### Problem requirements
Look through the listing below for the string "historical". Say how many lines hold it, and nothing else.
Start of Data for this exercise
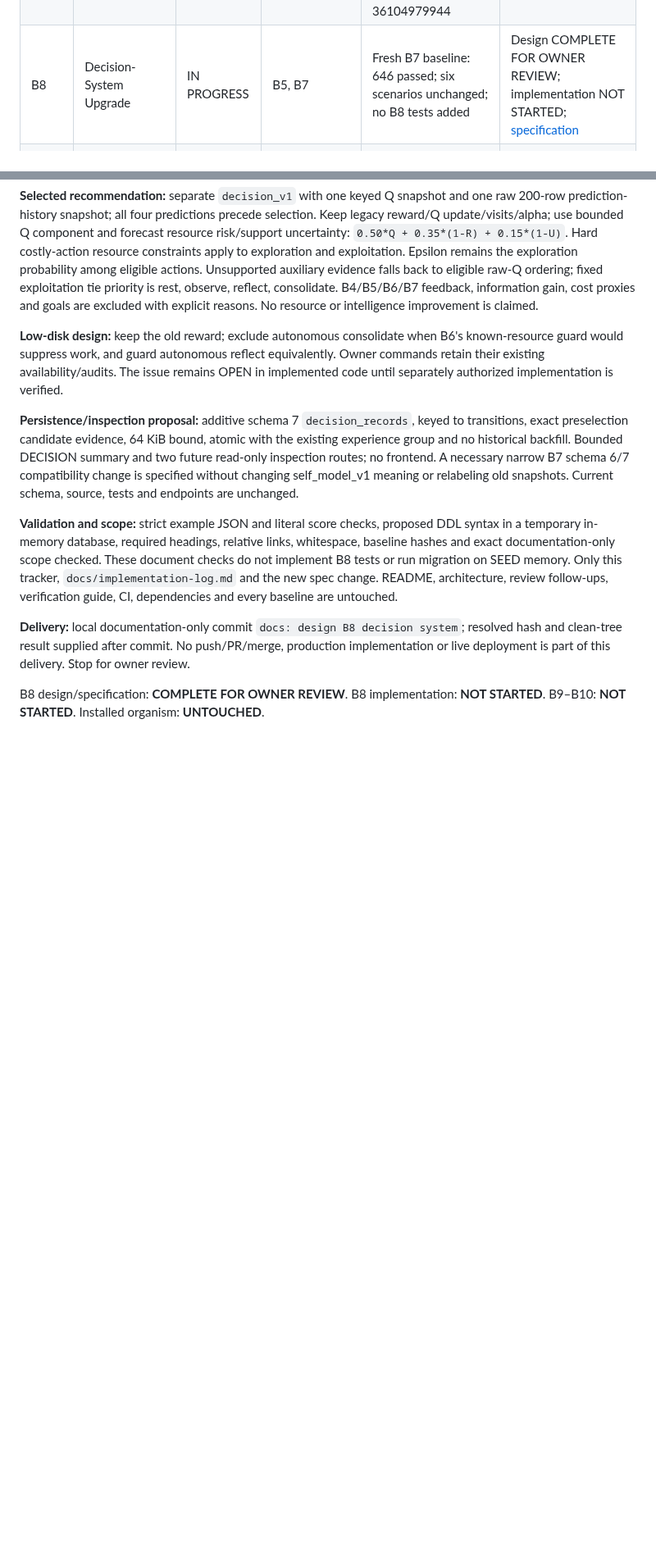
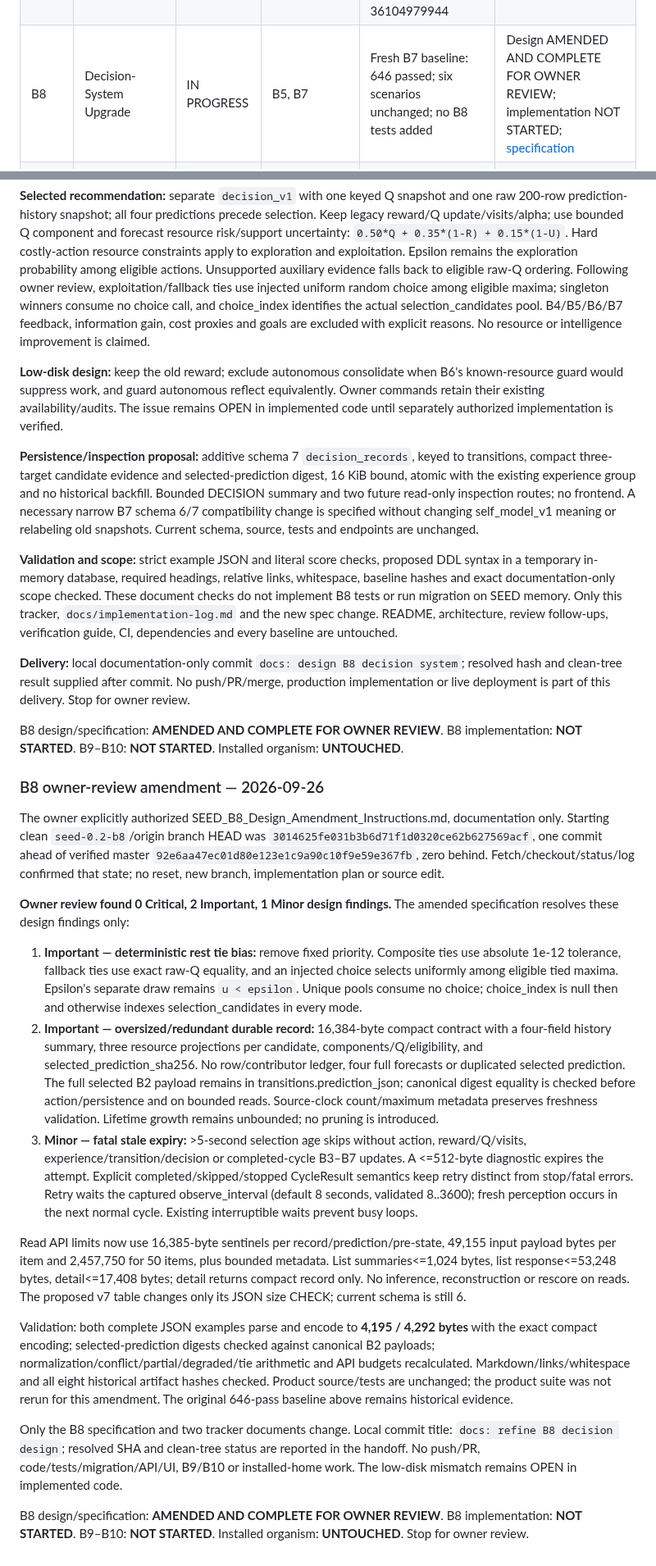
Before and after one commit to Jeruzael/SEED, a Markdown page: docs/seed-0.2-development-plan.md, 2 parts joined by grey strips. Shown at 82% size. GitHub-like rendering; blank space fills up the shorter version.

Commit message:
docs: refine B8 decision design

```diff
--- a/docs/seed-0.2-development-plan.md
+++ b/docs/seed-0.2-development-plan.md
@@ -63,7 +63,7 @@ Dependencies below are proposed engineering prerequisites, not instructions to s
 | B5 | Prediction-Error Curiosity | VERIFIED | B3, B4 | Full suite: 426 passed; independent review found no issues | Schema v4; error-anchored salience; owner-controlled auxiliary reflection |
 | B6 | Memory Consolidation | VERIFIED | B1, B4 | Full suite: 497 passed; review finding fixed and tested | Schema v5; bounded semantic revisions; original memories preserved |
 | B7 | Self Model | VERIFIED | B3, B6 | 646 tests on Linux 3.11/3.13 and macOS 3.13; six scenarios on both 3.13 jobs; post-merge run 36104979944 | Schema v6; bounded descriptive singleton; no upstream influence |
-| B8 | Decision-System Upgrade | IN PROGRESS | B5, B7 | Fresh B7 baseline: 646 passed; six scenarios unchanged; no B8 tests added | Design COMPLETE FOR OWNER REVIEW; implementation NOT STARTED; [specification](superpowers/specs/2026-09-25-b8-decision-system-design.md) |
+| B8 | Decision-System Upgrade | IN PROGRESS | B5, B7 | Fresh B7 baseline: 646 passed; six scenarios unchanged; no B8 tests added | Design AMENDED AND COMPLETE FOR OWNER REVIEW; implementation NOT STARTED; [specification](superpowers/specs/2026-09-25-b8-decision-system-design.md) |
 | B9 | Astra Development UI | NOT STARTED | B0 and each exposed data-producing batch; B1–B8 for full scope | Not added or executed for B9 | Existing observer UI is groundwork, not developmental UI completion |
 | B10 | Development Evaluation | NOT STARTED | B3–B8; B9 for UI inspection of evaluation results | Not added or executed for B10 | Repeatable experiments and measurable improvement criteria |
 
@@ -1920,8 +1920,9 @@ Keep legacy reward/Q update/visits/alpha; use bounded Q component and forecast r
 risk/support uncertainty: `0.50*Q + 0.35*(1-R) + 0.15*(1-U)`. Hard costly-action
 resource constraints apply to exploration and exploitation. Epsilon remains the
 exploration probability among eligible actions. Unsupported auxiliary evidence falls
-back to eligible raw-Q ordering; fixed exploitation tie priority is rest, observe,
-reflect, consolidate. B4/B5/B6/B7 feedback, information gain, cost proxies and goals are
+back to eligible raw-Q ordering. Following owner review, exploitation/fallback ties
+use injected uniform random choice among eligible maxima; singleton winners consume
+no choice call, and choice_index identifies the actual selection_candidates pool. B4/B5/B6/B7 feedback, information gain, cost proxies and goals are
 excluded with explicit reasons. No resource or intelligence improvement is claimed.
 
 **Low-disk design:** keep the old reward; exclude autonomous consolidate when B6's
@@ -1930,7 +1931,8 @@ Owner commands retain their existing availability/audits. The issue remains OPEN
 implemented code until separately authorized implementation is verified.
 
 **Persistence/inspection proposal:** additive schema 7 `decision_records`, keyed to
-transitions, exact preselection candidate evidence, 64 KiB bound, atomic with the
+transitions, compact three-target candidate evidence and selected-prediction digest,
+16 KiB bound, atomic with the
 existing experience group and no historical backfill. Bounded DECISION summary and
 two future read-only inspection routes; no frontend. A necessary narrow B7 schema 6/7
 compatibility change is specified without changing self_model_v1 meaning or relabeling
@@ -1947,7 +1949,61 @@ follow-ups, verification guide, CI, dependencies and every baseline are untouche
 resolved hash and clean-tree result supplied after commit. No push/PR/merge, production
 implementation or live deployment is part of this delivery. Stop for owner review.
 
-B8 design/specification: **COMPLETE FOR OWNER REVIEW**.
+B8 design/specification: **AMENDED AND COMPLETE FOR OWNER REVIEW**.
 B8 implementation: **NOT STARTED**.
 B9–B10: **NOT STARTED**.
 Installed organism: **UNTOUCHED**.
+
+
+### B8 owner-review amendment — 2026-09-26
+
+The owner explicitly authorized SEED_B8_Design_Amendment_Instructions.md, documentation
+only. Starting clean `seed-0.2-b8`/origin branch HEAD was
+`3014625fe031b3b6d71f1d0320ce62b627569acf`, one commit ahead of verified master
+`92e6aa47ec01d80e123e1c9a90c10f9e59e367fb`, zero behind. Fetch/checkout/status/log
+confirmed that state; no reset, new branch, implementation plan or source edit.
+
+**Owner review found 0 Critical, 2 Important, 1 Minor design findings.** The amended
+specification resolves these design findings only:
+
+1. **Important — deterministic rest tie bias:** remove fixed priority. Composite
+   ties use absolute 1e-12 tolerance, fallback ties use exact raw-Q equality, and an
+   injected choice selects uniformly among eligible tied maxima. Epsilon's separate
+   draw remains `u < epsilon`. Unique pools consume no choice; choice_index is null
+   then and otherwise indexes selection_candidates in every mode.
+2. **Important — oversized/redundant durable record:** 16,384-byte compact contract
+   with a four-field history summary, three resource projections per candidate,
+   components/Q/eligibility, and selected_prediction_sha256. No row/contributor ledger,
+   four full forecasts or duplicated selected prediction. The full selected B2 payload
+   remains in transitions.prediction_json; canonical digest equality is checked before
+   action/persistence and on bounded reads. Source-clock count/maximum metadata preserves
+   freshness validation. Lifetime growth remains unbounded; no pruning is introduced.
+3. **Minor — fatal stale expiry:** >5-second selection age skips without action,
+   reward/Q/visits, experience/transition/decision or completed-cycle B3–B7 updates.
+   A <=512-byte diagnostic expires the attempt. Explicit completed/skipped/stopped
+   CycleResult semantics keep retry distinct from stop/fatal errors. Retry waits the
+   captured observe_interval (default 8 seconds, validated 8..3600); fresh perception
+   occurs in the next normal cycle. Existing interruptible waits prevent busy loops.
+
+Read API limits now use 16,385-byte sentinels per record/prediction/pre-state,
+49,155 input payload bytes per item and 2,457,750 for 50 items, plus bounded metadata.
+List summaries<=1,024 bytes, list response<=53,248 bytes, detail<=17,408 bytes;
+detail returns compact record only. No inference, reconstruction or rescore on reads.
+The proposed v7 table changes only its JSON size CHECK; current schema is still 6.
+
+Validation: both complete JSON examples parse and encode to **4,195 / 4,292 bytes**
+with the exact compact encoding; selected-prediction digests checked against canonical
+B2 payloads; normalization/conflict/partial/degraded/tie arithmetic and API budgets
+recalculated. Markdown/links/whitespace and all eight historical artifact hashes
+checked. Product source/tests are unchanged; the product suite was not rerun for this
+amendment. The original 646-pass baseline above remains historical evidence.
+
+Only the B8 specification and two tracker documents change. Local commit title:
+`docs: refine B8 decision design`; resolved SHA and clean-tree status are reported
+in the handoff. No push/PR, code/tests/migration/API/UI, B9/B10 or installed-home work.
+The low-disk mismatch remains OPEN in implemented code.
+
+B8 design/specification: **AMENDED AND COMPLETE FOR OWNER REVIEW**.
+B8 implementation: **NOT STARTED**.
+B9–B10: **NOT STARTED**.
+Installed organism: **UNTOUCHED**. Stop for owner review.
```
Also changed, not shown: other parts of docs/seed-0.2-development-plan.md (+1 -1 lines), docs/implementation-log.md (+20 -3 lines), 1 other file.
End of Data for this exercise
### Expected output
3